Conclusions

The Novel Botanical Formulation PS-35 shows promise in being a standard, scientifically validated, easy-to-use, side-effect free, safe, lowcost, and effective topical therapy for chronic plaque psoriasis. Significant localized improvement was observed on the existing lesions of patients with chronic plaque psoriasis, who were on PS-35 topical therapy. The topical application of PS-35 persistently is found to be an acceptable and effective method to treat symptoms of chronic plaque psoriasis. Thus the single arm, open labelled clinical study results demonstrated that the Novel Botanical Formulation PS-35 is highly effective in treating chronic plaque psoriasis.

References

  1. Pariser DM, Bagel J, Gelfand JM, Korman NJ, Ritchlin CT, et al. (2007) National Psoriasis Foundation Clinical Consensus on Disease Severity. Arch Dermatol 143: 239-242.
  2. Farber EM, Nall ML (1974) The natural history of psoriasis in 5,600 patients. Dermatologica 148: 1-18.
  3. Zangeneh FZ, Shooshtary FS (2013) Psoriasis-Types, Causes and Medication. Intechopen, London.
  4. Stern RS, Nijsten T, Feldman SR, Margolis DJ, Rolstad T (2004) Psoriasis is common, carries a substantial burden even when not extensive, and is associated with widespread treatment dissatisfaction. J Invest Dermatol Symp Proc 9: 136-139.
  5. Zachariae R, Zachariae H, Blomqvist K, Davidsson S, Molin L, et al. (2002) Quality of life in 6497 Nordic patients with psoriasis. Br J Dermatol 146: 1006-1016.
  6. Greaves MW, Weinstein GD (1995) Treatment of psoriasis. N Engl J Med 332: 581-588.
  7. Vide J, Magina S (2017) Moderate to severe psoriasis treatment challenges through the era of biological drugs. An Bras Dermatol 92: 668-674.
  8. Rønholt K, Iversen L (2017) Old and New Biological Therapies for Psoriasis. Int J Mol Sci 18: E2297.
  9. Saeki H, Imafuku S, Abe M, Shintani Y, Onozuka D, et al. (2015) Poor adherence to medication as assessed by the Morisky Medication Adherence Scale-8 and low satisfaction with treatment in 237 psoriasis patients. J Dermatol 42: 367-372.
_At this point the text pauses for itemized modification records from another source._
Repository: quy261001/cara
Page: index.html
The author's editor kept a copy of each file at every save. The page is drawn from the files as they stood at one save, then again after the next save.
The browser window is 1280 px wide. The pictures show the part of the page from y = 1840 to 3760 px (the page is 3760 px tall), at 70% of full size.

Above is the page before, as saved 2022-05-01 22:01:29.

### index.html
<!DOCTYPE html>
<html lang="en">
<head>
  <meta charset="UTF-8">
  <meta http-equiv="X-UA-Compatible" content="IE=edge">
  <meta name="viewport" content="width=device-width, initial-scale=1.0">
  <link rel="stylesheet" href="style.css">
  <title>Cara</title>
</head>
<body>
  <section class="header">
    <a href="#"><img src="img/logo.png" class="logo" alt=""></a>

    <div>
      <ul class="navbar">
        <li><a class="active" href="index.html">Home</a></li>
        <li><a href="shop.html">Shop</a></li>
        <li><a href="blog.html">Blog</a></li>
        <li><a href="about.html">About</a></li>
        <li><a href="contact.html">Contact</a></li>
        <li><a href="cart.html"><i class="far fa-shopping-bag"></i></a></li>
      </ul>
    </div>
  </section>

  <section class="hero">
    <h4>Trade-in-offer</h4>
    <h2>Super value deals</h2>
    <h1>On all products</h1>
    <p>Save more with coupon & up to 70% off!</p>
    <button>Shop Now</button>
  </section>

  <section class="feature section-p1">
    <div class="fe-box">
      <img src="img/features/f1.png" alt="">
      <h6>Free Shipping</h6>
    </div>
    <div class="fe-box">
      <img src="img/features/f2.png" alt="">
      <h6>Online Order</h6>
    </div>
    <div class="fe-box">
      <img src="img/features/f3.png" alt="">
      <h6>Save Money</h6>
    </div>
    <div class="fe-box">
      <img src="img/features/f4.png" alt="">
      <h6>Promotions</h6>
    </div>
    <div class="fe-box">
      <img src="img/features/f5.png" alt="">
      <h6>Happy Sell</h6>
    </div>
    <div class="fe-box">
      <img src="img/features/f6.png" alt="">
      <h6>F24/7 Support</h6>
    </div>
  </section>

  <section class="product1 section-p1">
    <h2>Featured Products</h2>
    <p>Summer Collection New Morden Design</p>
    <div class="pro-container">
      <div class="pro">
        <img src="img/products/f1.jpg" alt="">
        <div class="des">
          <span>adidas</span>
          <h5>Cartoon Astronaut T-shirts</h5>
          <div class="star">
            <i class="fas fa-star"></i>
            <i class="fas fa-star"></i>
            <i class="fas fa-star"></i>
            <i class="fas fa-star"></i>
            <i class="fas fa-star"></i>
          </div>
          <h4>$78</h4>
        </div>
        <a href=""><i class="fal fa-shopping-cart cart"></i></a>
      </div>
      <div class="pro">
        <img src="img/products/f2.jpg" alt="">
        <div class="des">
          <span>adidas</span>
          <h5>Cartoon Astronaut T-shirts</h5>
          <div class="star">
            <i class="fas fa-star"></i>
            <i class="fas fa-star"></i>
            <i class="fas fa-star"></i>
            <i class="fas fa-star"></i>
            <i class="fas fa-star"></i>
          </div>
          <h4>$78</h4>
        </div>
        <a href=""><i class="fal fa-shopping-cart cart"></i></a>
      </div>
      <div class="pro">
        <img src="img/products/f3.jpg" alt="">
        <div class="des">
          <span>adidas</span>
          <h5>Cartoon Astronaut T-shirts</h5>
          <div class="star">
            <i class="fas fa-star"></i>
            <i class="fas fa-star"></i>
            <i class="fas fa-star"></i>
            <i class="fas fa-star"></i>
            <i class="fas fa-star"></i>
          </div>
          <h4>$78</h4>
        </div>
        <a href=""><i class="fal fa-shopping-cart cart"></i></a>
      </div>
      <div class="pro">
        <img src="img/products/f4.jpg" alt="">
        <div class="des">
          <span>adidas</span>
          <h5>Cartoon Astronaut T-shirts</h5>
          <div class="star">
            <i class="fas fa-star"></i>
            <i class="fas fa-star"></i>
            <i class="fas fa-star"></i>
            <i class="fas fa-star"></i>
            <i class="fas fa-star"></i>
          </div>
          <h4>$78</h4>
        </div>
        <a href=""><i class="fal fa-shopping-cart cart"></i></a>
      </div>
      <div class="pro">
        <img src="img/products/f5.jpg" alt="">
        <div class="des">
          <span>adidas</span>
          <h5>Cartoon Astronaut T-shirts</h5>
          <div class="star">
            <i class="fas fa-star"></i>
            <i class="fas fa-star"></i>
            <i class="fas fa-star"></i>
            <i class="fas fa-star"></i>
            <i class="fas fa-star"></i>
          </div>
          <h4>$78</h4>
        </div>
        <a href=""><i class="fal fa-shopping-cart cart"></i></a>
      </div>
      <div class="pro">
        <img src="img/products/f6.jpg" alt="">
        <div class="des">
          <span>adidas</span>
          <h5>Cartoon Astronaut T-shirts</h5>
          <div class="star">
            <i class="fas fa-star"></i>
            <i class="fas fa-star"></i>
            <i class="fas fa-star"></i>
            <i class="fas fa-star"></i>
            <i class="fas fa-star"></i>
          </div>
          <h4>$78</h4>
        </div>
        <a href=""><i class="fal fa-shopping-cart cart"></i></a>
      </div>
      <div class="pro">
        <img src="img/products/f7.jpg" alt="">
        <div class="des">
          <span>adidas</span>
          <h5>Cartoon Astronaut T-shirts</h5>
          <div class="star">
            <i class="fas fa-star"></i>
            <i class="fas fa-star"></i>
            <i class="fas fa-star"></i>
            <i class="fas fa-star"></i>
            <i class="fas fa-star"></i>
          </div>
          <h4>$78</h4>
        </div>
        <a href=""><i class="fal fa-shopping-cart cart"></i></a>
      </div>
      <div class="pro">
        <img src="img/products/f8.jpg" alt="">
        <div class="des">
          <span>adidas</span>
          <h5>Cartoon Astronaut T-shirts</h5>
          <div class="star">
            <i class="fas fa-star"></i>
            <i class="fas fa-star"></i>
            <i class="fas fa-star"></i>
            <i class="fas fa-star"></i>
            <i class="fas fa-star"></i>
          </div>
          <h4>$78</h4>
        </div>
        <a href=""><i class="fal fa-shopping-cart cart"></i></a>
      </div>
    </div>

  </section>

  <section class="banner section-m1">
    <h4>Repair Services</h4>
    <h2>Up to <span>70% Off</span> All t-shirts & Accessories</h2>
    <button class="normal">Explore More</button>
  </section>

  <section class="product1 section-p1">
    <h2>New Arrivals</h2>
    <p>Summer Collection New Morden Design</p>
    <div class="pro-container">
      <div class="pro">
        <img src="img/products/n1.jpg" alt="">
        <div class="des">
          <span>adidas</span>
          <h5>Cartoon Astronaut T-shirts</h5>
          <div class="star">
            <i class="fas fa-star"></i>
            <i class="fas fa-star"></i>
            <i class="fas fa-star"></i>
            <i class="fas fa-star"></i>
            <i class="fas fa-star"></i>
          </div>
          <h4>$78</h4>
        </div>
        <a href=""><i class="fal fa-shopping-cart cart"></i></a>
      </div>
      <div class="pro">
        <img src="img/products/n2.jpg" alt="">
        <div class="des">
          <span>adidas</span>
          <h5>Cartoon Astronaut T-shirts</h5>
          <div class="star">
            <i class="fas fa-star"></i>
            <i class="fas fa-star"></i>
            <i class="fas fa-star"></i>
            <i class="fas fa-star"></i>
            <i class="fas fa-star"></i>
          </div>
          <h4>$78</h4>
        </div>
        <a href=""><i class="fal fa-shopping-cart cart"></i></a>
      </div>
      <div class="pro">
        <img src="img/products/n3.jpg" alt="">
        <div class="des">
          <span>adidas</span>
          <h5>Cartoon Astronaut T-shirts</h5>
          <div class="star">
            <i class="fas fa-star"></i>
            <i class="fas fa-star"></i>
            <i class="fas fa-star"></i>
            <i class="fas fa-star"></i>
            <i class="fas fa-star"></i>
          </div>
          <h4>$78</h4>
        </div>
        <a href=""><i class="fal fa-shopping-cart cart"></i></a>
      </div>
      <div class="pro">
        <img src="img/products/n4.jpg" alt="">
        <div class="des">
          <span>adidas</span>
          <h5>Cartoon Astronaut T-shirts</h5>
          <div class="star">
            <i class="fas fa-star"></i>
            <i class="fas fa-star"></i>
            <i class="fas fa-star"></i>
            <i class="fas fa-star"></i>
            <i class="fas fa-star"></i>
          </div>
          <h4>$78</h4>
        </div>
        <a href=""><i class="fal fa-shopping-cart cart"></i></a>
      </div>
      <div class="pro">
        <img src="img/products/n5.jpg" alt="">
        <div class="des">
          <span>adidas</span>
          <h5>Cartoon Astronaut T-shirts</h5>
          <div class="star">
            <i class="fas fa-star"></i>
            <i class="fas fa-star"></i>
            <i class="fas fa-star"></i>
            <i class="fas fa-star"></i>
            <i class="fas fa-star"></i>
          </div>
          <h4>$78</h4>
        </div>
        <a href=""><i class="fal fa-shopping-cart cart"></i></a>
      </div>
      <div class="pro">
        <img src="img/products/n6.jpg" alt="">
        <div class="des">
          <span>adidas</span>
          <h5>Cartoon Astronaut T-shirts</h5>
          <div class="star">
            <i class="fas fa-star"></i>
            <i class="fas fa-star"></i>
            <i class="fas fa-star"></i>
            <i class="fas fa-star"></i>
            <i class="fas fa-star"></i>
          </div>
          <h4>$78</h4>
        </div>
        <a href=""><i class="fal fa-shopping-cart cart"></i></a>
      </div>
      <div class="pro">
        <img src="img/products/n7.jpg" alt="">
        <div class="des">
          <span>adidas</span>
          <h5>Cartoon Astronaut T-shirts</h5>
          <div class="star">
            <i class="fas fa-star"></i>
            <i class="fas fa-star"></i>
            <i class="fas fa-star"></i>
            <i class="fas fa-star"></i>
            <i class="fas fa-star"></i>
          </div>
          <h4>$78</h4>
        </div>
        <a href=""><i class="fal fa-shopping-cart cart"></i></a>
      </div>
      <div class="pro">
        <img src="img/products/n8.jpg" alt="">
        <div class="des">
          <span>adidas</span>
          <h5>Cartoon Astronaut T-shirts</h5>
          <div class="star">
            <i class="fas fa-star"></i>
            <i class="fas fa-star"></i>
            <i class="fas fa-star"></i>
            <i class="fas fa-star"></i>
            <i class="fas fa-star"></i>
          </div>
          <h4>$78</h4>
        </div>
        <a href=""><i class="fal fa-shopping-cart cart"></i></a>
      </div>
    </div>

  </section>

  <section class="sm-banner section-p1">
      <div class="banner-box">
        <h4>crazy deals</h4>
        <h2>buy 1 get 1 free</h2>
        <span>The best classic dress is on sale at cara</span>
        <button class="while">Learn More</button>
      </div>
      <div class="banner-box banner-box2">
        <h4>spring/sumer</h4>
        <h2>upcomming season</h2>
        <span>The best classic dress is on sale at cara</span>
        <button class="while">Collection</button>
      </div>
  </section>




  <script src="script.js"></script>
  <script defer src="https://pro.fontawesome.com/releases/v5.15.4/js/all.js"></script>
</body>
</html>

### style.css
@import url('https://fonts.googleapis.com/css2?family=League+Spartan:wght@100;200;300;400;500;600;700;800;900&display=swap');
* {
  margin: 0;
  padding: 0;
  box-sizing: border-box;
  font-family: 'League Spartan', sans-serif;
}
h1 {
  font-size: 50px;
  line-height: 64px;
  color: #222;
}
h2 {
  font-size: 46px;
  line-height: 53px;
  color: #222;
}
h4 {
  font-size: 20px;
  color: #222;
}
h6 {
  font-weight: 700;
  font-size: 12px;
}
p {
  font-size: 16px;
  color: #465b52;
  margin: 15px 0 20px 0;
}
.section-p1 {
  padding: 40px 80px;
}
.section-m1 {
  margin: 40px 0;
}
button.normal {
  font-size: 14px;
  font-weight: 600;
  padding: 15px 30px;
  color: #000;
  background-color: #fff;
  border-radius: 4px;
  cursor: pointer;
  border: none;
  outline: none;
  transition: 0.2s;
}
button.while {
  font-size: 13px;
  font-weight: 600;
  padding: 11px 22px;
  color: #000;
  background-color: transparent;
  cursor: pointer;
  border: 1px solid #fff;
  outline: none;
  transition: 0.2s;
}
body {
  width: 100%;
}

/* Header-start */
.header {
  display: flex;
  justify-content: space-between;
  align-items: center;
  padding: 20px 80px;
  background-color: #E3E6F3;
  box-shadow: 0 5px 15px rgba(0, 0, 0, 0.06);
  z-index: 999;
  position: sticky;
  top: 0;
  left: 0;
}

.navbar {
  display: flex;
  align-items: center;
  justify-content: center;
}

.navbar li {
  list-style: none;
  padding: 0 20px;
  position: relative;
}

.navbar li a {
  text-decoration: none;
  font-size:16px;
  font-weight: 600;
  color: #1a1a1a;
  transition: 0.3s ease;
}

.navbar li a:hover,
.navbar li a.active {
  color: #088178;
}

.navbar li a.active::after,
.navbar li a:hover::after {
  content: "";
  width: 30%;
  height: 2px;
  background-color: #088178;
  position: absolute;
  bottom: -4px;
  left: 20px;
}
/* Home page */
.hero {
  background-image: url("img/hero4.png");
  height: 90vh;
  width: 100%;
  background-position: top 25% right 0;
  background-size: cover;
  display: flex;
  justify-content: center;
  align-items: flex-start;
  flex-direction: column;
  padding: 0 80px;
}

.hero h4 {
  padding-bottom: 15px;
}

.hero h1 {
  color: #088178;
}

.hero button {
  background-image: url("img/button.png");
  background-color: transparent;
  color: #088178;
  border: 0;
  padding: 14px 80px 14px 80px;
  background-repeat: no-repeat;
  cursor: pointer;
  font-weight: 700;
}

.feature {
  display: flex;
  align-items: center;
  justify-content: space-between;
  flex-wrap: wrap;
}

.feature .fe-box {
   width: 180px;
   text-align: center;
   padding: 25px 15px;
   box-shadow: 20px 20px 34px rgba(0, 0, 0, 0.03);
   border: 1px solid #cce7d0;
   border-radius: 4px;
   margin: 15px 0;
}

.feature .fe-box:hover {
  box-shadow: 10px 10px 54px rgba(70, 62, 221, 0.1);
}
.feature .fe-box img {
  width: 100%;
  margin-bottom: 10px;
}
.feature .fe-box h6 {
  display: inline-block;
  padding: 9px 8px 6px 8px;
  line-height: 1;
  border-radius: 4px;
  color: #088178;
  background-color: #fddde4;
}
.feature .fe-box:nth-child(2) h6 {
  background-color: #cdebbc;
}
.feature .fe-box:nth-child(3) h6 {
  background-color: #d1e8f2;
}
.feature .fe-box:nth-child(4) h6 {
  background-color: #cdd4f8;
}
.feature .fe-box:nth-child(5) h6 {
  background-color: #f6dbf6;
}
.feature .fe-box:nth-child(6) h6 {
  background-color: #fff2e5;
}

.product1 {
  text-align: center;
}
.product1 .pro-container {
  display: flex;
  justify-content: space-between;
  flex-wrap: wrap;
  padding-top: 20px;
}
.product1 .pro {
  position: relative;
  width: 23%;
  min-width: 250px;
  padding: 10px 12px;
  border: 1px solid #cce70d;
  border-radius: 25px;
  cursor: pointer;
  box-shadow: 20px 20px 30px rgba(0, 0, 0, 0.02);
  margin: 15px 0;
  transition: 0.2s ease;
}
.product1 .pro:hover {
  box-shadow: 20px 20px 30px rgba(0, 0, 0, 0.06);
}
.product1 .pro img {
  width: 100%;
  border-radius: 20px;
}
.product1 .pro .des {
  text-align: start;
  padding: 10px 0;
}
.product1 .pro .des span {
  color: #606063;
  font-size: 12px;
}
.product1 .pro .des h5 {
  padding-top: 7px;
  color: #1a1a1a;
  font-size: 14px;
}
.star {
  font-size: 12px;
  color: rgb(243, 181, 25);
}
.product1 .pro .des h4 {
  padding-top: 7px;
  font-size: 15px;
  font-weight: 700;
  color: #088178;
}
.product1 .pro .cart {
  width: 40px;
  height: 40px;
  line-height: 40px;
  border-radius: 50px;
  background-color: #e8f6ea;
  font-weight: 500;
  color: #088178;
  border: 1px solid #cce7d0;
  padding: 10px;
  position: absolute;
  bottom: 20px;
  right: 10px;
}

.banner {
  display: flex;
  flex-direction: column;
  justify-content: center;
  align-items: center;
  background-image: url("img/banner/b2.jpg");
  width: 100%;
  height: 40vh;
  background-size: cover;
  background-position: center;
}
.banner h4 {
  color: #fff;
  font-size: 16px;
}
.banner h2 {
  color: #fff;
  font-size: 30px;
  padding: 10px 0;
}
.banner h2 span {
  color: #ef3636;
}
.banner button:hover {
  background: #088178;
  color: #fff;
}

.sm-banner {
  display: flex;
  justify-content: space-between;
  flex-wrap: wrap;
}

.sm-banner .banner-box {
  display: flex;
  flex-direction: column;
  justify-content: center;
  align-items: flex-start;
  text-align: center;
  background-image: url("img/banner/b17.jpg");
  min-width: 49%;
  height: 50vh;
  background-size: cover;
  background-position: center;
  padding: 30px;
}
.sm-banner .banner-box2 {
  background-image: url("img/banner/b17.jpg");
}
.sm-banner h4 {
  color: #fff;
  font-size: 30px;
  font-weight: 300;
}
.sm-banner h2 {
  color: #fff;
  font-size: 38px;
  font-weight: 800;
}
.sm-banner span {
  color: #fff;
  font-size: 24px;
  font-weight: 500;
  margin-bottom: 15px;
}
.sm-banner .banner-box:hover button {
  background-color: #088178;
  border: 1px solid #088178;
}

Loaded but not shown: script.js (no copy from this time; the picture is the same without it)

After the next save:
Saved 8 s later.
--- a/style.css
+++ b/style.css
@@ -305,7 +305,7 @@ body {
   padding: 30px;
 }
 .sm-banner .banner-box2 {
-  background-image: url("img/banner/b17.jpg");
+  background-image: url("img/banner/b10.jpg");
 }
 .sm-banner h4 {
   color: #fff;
Author Info

Thomas J1, Manoharan K2, Dhanalakshmi A2, Daniel SJ2, Anbarasu Gowthaman A3, Nappinnai M3, Ranganathan S3, Sundararajan M3* and Vasanth Kumar M3
 
1Sree Balaji Medical College, Chennai, India
2Rajiv Gandhi Government General Hospital, Madras Medical College, Chennai, India
3East West Integrative Research Institute, Mogappair, Chennai, India
 

Citation:

Thomas J, Manoharan K, Dhanalakshmi A, Daniel SJ, Gowthaman AA, et al. (2019) Evaluation of Effect of Topical Application of Ps-35 on Patients Affected with Chronic Plaque Psoriasis: A Clinical Study. J Clin Exp Dermatol Res 10:478.

Received: 13-Aug-2018 Accepted: 18-Dec-2018 Published: 09-Jan-2019

Copyright:

© 2019 Thomas J, et al. This is an open-access article distributed under the terms of the Creative Commons Attribution License, which permits unrestricted use, distribution, and reproduction in any medium, provided the original author and source are credited.

Top
https://www.olimpbase.org/1937/